_What to work on_
In the data below, find each line that contains the word "assets" and copy it.

_Dataset extract_

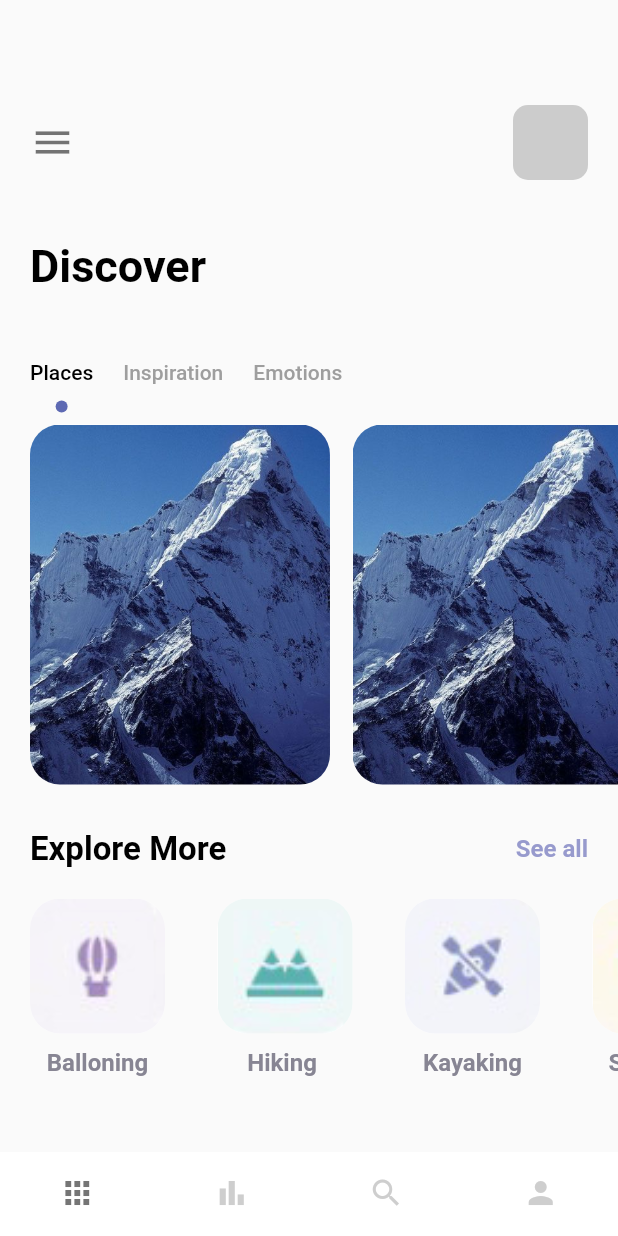
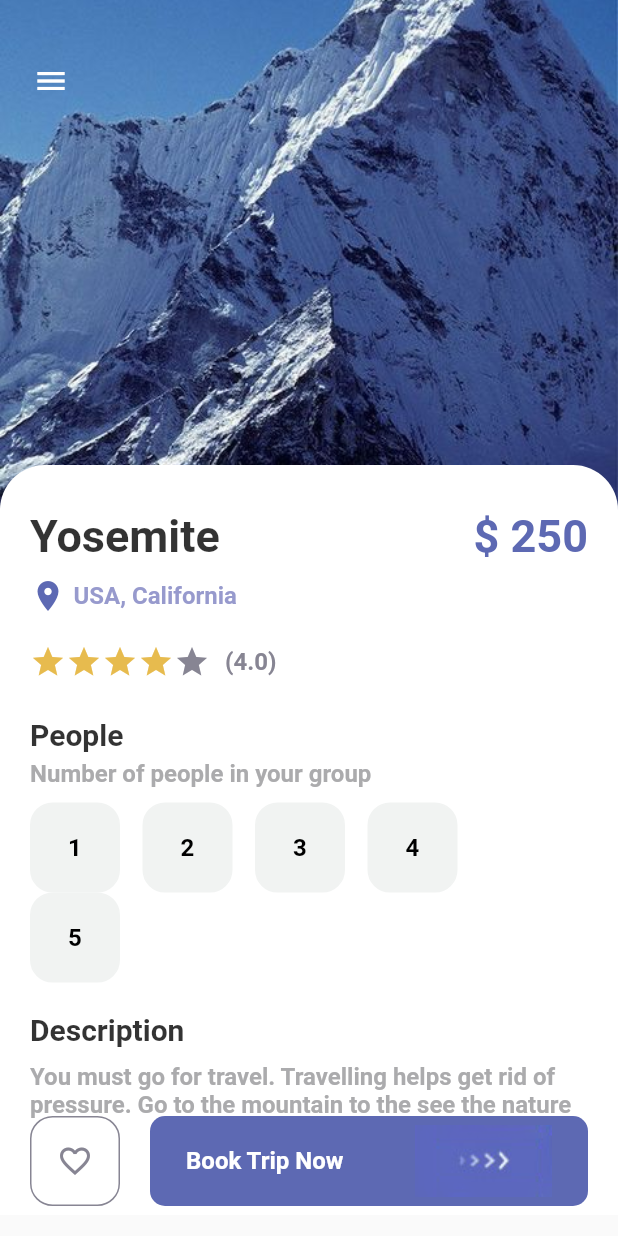
Before and after one commit to ItsRichish/TravelApp, a Flutter app: the screen it shows after launch, on a phone screen of 412 x 824 dp. Run offline on Flutter 3.47's test engine with Material 2 defaults, Android fonts, the phone set to English and light mode, and no system bars; missing offline and left inert: dart:ffi.

Commit message:
All Pages Updated

```diff
--- a/lib/main.dart
+++ b/lib/main.dart
@@ -1,4 +1,5 @@
 import 'package:flutter/material.dart';
+import 'package:flutter_travel_app/pages/detail_page.dart';
 import 'package:flutter_travel_app/pages/navbarPages/main_page.dart';
 
 void main() {
@@ -15,7 +16,8 @@ class MyApp extends StatelessWidget {
       theme: ThemeData(
         primarySwatch: Colors.blue,
       ),
-      home: MainPage(),
+      // home: MainPage(),
+      home: DetailPage(),
     );
   }
 }
--- /dev/null
+++ b/lib/pages/detail_page.dart
@@ -0,0 +1,183 @@
+import 'package:flutter/material.dart';
+import 'package:flutter_travel_app/misc/my_colors.dart';
+import 'package:flutter_travel_app/widgets/app_bottons.dart';
+import 'package:flutter_travel_app/widgets/app_text.dart';
+import 'package:flutter_travel_app/widgets/app_text_large.dart';
+import 'package:flutter_travel_app/widgets/my_button.dart';
+
+class DetailPage extends StatefulWidget {
+  const DetailPage({Key? key}) : super(key: key);
+
+  @override
+  State<DetailPage> createState() => _DetailPageState();
+}
+
+class _DetailPageState extends State<DetailPage> {
+  int gottenStars = 4;
+  int selectedIndex = -1;
+  @override
+  Widget build(BuildContext context) {
+    return Scaffold(
+      body: Container(
+        width: double.maxFinite,
+        height: double.maxFinite,
+        child: Stack(
+          children: [
+            Positioned(
+              left: 0,
+              right: 0,
+              child: Container(
+                width: double.maxFinite,
+                height: 350,
+                decoration: BoxDecoration(
+                  image: DecorationImage(
+                    image: AssetImage("assets/img/mountain.jpeg"),
+                    fit: BoxFit.cover,
+                  ),
+                ),
+              ),
+            ),
+            Positioned(
+                left: 10,
+                top: 30,
+                child: Row(
+                  // mainAxisAlignment: MainAxisAlignment.spaceBetween,
+                  children: [
+                    IconButton(
+                      onPressed: () {},
+                      icon: Icon(Icons.menu),
+                      color: Colors.white,
+                    ),
+                    // IconButton(
+                    //   onPressed: () {},
+                    //   icon: Icon(Icons.more_horiz),
+                    // )
+                  ],
+                )),
+            Positioned(
+              top: 310,
+              child: Container(
+                padding: const EdgeInsets.only(left: 20, right: 20, top: 30),
+                width: MediaQuery.of(context).size.width,
+                height: 500,
+                decoration: BoxDecoration(
+                  color: Colors.white,
+                  borderRadius: BorderRadius.only(
+                      topLeft: Radius.circular(30),
+                      topRight: Radius.circular(30)),
+                ),
+                child: Column(
+                  crossAxisAlignment: CrossAxisAlignment.start,
+                  children: [
+                    Row(
+                      mainAxisAlignment: MainAxisAlignment.spaceBetween,
+                      children: [
+                        AppTextLarge(
+                            text: "Yosemite",
+                            color: Colors.black.withOpacity(0.8)),
+                        AppTextLarge(text: "\$ 250", color: MyColors.mainColor)
+                      ],
+                    ),
+                    SizedBox(height: 10),
+                    Row(
+                      children: [
+                        Icon(Icons.location_on, color: MyColors.mainColor),
+                        SizedBox(width: 5),
+                        AppText(
+                            text: "USA, California", color: MyColors.textColor1)
+                      ],
+                    ),
+                    SizedBox(height: 20),
+                    Row(
+                      children: [
+                        Wrap(
+                          children: List.generate(5, (index) {
+                            return Icon(Icons.star,
+                                color: index < gottenStars
+                                    ? MyColors.startColor
+                                    : MyColors.textColor2);
+                          }),
+                        ),
+                        SizedBox(width: 10),
+                        AppText(text: "(4.0)", color: MyColors.textColor2),
+                      ],
+                    ),
+                    SizedBox(height: 25),
+                    AppTextLarge(
+                        text: "People",
+                        color: Colors.black.withOpacity(0.8),
+                        size: 20),
+                    SizedBox(height: 5),
+                    AppText(
+                        text: "Number of people in your group",
+                        color: MyColors.mainTextColor),
+                    SizedBox(height: 10),
+                    Wrap(
+                      children: List.generate(5, (index) {
+                        return InkWell(
+                          onTap: () {
+                            setState(() {
+                              selectedIndex = index;
+                            });
+                          },
+                          child: Container(
+                            margin: const EdgeInsets.only(right: 15),
+                            child: AppButton(
+                              color: selectedIndex == index
+                                  ? Colors.white
+                                  : Colors.black,
+                              bgColor: selectedIndex == index
+                                  ? Colors.black
+                                  : MyColors.buttonBackgroundColor,
+                              size: 60,
+                              borderColor: selectedIndex == index
+                                  ? Colors.black
+                                  : MyColors.buttonBackgroundColor,
+                              text: (index + 1).toString(),
+                            ),
+                          ),
+                        );
+                      }),
+                    ),
+                    SizedBox(height: 20),
+                    AppTextLarge(
+                        text: "Description",
+                        color: Colors.black.withOpacity(0.8),
+                        size: 20),
+                    SizedBox(height: 10),
+                    AppText(
+                      text:
+                          "You must go for travel. Travelling helps get rid of pressure. Go to the mountain to the see the nature",
+                      color: MyColors.mainTextColor,
+                    ),
+                  ],
+                ),
+              ),
+            ),
+            Positioned(
+              bottom: 20,
+              left: 20,
+              right: 20,
+              child: Row(
+                children: [
+                  AppButton(
+                    size: 60,
+                    color: MyColors.textColor2,
+                    bgColor: Colors.white,
+                    borderColor: MyColors.textColor2,
+                    isIcon: true,
+                    icon: Icons.favorite_border,
+                  ),
+                  SizedBox(width: 20),
+                  MyButton(
+                    isResponsive: true,
+                  )
+                ],
+              ),
+            )
+          ],
+        ),
+      ),
+    );
+  }
+}
--- a/lib/pages/navbarPages/main_page.dart
+++ b/lib/pages/navbarPages/main_page.dart
@@ -2,7 +2,7 @@ import 'package:flutter/material.dart';
 import 'package:flutter/src/foundation/key.dart';
 import 'package:flutter/src/widgets/framework.dart';
 import 'package:flutter_travel_app/pages/navbarPages/bar_page.dart';
-import 'package:flutter_travel_app/pages/navbarPages/home_page.dart';
+import 'package:flutter_travel_app/pages/home_page.dart';
 import 'package:flutter_travel_app/pages/navbarPages/profile_page.dart';
 import 'package:flutter_travel_app/pages/navbarPages/search_page.dart';
 
--- /dev/null
+++ b/lib/widgets/app_bottons.dart
@@ -0,0 +1,39 @@
+import 'package:flutter/cupertino.dart';
+import 'package:flutter/material.dart';
+import 'package:flutter_travel_app/misc/my_colors.dart';
+import 'package:flutter_travel_app/widgets/app_text.dart';
+
+class AppButton extends StatelessWidget {
+  final Color color;
+  final Color bgColor;
+  String? text;
+  IconData? icon;
+  final Color borderColor;
+  bool? isIcon;
+  double size;
+  AppButton(
+      {Key? key,
+      this.isIcon = false,
+      this.text = "Hi",
+      this.icon,
+      required this.size,
+      required this.color,
+      required this.bgColor,
+      required this.borderColor})
+      : super(key: key);
+
+  @override
+  Widget build(BuildContext context) {
+    return Container(
+      width: size,
+      height: size,
+      decoration: BoxDecoration(
+          border: Border.all(color: borderColor, width: 1.0),
+          borderRadius: BorderRadius.circular(15),
+          color: bgColor),
+      child: isIcon == false
+          ? Center(child: AppText(text: text!, color: color))
+          : Icon(icon, color: color),
+    );
+  }
+}
--- a/lib/widgets/my_button.dart
+++ b/lib/widgets/my_button.dart
@@ -1,23 +1,37 @@
-import 'package:flutter/cupertino.dart';
+import 'package:flutter/material.dart';
 import 'package:flutter_travel_app/misc/my_colors.dart';
+import 'package:flutter_travel_app/widgets/app_text.dart';
 
 class MyButton extends StatelessWidget {
   bool? isResponsive;
   double? width;
-  MyButton({Key? key, this.isResponsive = false, this.width}) : super(key: key);
+  MyButton({Key? key, this.isResponsive = false, this.width = 120})
+      : super(key: key);
 
   @override
   Widget build(BuildContext context) {
-    return Container(
-      width: width,
-      height: 60,
-      decoration: BoxDecoration(
-        borderRadius: BorderRadius.circular(10),
-        color: MyColors.mainColor,
+    return Flexible(
+      child: Container(
+        width: isResponsive == true ? double.maxFinite : width,
+        height: 60,
+        decoration: BoxDecoration(
+          borderRadius: BorderRadius.circular(10),
+          color: MyColors.mainColor,
+        ),
+        child: Row(
+            mainAxisAlignment: isResponsive == true
+                ? MainAxisAlignment.spaceAround
+                : MainAxisAlignment.center,
+            children: [
+              isResponsive == true
+                  ? AppText(
+                      text: "Book Trip Now",
+                      color: Colors.white,
+                    )
+                  : Container(),
+              Image.asset("assets/img/button-one.png")
+            ]),
       ),
-      child: Row(
-          mainAxisAlignment: MainAxisAlignment.center,
-          children: [Image.asset("assets/img/button-one.png")]),
     );
   }
 }
```
Also changed, not shown: lib/pages/home_page.dart (renamed from lib/pages/navbarPages/home_page.dart).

_Answer to the problem_
+                    image: AssetImage("assets/img/mountain.jpeg"),
+              Image.asset("assets/img/button-one.png")
-          children: [Image.asset("assets/img/button-one.png")]),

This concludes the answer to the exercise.